It’s unclear why Fox was ever under the impression that a new Bill and Ted-style buddy comedy was what they were going to get from Winter and his partner Tom Stern. Freaked tells the story of Ricky Coogin (Winter), a pretty boy actor who’s convinced to go to South America and promote a new fertilizer called Zygot 24 for vague corporate behemoth EES (Everything Except Shoes). Coogin is traveling with his partner in crime Ernie (Michael Stoyanov) and Julie (Megan Ward) a young anti-Zygot 24 protester they somehow manage to convince to tag along with them.
Sounds relatively straightforward, right? Except that plot is pretty much abandoned before the movie has really even begun, instead shifting its focus to the aforementioned ugliness. You see, Zygot 24 has the unfortunate side effect of wildly mutating anyone it touches and freak show proprietor Elijah C. Skuggs (Randy Quaid, in the performance of a lifetime) has made himself a tidy little profit by luring in suckers like Ricky and his crew and turning them into the titular freaks through large doses of the stuff. Before Ricky and his pals even get there, Skuggs already has in his stable a Bearded Lady (Mr. T…yes, that Mr. T), a man with a sock for a head (Bobcat Goldthwait), an intellectual worm man, a Dog Boy and a whole slew of others.
Stern and Winter use this set-up as an opportunity to craft a never-ending chain of visual gags, pop culture references and enough sick humor to make Trey Parker and Matt Stone blush. Freaked is a veritable cornucopia of oddities, a work that relishes in cult history and makes a proud point of being senseless and bewildering, forcing viewers to constantly ask themselves what, exactly, they’re watching. You can’t really describe what happens in it, it absolutely has to be seen.

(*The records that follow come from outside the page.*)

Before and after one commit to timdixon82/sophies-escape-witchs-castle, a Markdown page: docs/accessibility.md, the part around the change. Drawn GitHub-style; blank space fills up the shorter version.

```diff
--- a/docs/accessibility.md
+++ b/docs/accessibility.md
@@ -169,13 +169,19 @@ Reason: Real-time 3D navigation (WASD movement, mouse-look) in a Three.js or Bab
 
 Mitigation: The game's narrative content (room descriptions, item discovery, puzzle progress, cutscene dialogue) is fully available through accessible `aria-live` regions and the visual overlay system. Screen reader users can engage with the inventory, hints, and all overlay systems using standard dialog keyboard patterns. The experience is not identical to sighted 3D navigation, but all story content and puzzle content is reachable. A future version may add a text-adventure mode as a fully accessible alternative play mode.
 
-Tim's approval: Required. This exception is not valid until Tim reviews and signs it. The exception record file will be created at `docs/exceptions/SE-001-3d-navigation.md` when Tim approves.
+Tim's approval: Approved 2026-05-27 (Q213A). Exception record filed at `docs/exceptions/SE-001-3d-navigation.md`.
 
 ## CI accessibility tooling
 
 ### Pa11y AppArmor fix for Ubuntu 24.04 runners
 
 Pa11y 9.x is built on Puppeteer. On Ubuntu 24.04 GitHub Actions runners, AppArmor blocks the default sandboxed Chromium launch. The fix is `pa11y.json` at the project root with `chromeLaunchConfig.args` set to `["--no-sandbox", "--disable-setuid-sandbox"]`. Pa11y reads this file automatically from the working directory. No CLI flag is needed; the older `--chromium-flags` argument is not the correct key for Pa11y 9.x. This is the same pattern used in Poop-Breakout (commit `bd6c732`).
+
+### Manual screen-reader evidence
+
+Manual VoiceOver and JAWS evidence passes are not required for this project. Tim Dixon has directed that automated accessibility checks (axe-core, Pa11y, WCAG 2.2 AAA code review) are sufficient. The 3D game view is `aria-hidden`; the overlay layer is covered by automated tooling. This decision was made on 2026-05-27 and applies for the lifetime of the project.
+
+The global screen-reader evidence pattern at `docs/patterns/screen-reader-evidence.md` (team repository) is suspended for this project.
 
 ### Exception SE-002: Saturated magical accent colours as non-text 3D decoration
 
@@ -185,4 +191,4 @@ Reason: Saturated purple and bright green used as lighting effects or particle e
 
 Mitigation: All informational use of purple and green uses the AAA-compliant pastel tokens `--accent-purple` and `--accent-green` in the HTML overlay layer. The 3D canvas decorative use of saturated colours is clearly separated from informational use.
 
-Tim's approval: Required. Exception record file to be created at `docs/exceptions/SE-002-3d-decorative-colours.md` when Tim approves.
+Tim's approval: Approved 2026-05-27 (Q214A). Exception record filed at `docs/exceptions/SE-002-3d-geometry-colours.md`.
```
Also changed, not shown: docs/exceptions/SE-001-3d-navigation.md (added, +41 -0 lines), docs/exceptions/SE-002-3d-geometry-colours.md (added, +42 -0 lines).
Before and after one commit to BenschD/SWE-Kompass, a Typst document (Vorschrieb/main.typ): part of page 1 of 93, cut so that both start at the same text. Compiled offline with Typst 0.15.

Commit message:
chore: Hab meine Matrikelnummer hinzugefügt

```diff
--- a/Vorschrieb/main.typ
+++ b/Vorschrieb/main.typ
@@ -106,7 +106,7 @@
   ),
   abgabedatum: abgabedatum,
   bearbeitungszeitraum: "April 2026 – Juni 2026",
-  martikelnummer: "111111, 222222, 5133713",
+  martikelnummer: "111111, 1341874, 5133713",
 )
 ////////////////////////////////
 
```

In their cluelessness, Fox dumped a metric shit ton of funds into building a cultural empire for the film before it had even been completed, with planned comic, video game and toy tie-ins as well as a novelization by The Wave author Todd Strasser. A cursory glance at the credits of the people involved with the film would have made it clear that Freaked was never going to be a family friendly, merely quirky picture; Winter and Stern had just come off creating the pioneering MTV sketch comedy show “The Idiot Box” and that program was surreal to the extreme, even by MTV comedy standards.
Outside of Winter and Stern was the involvement of Butthole Surfers Gibby Haynes and Paul Leary, who were an active part of the writing process and wrote the score for the film. At some point in its development, Freaked was even meant to be a vehicle for the Surfers, with Winter’s intention to make it a mash-up of Evil Dead and Beach Blanket Bingo.
That anything-goes, balls-to-the-wall, near rabid mentality is what drives Freaked’s cult. There’s simply no other film like it, particularly in the way it seamlessly weaves between high and lowbrow references without ignoring or abandoning its brutal insistence on keeping things ugly at all times. The dichotomy that the film excels at is perhaps clearest in a scene where Ricky, freshly turned into a half-man, half-freak disaster, performs a soliloquy from Richard III, complete with an aside from an Oxford professor who handily provides subtitles for “the culturally illiterate.” And what do the subtitles say? Simply “I’m ugly” and “I can’t get laid.”
Despite all the ugliness, the film is immensely entertaining and rewatchable, since every scene is jampacked with a near infinite number of gags and references. It’s one of the few WTF? films I can think of that can go toe-to-toe with any of its peers in the batshit craziness category without sacrificing any entertainment value whatsoever. Every time I watch it I come away with a new favorite moment, whether it’s the Rastafarian disembodied eyes that Skugg uses to police his freak camp or the fact that Stern and Winter aren’t content enough to write a line like “You’re uglier than the burnt nose hairs of a dead nun,” they actually have to have a nun in frame laughing at the insult.
by Nick Hanover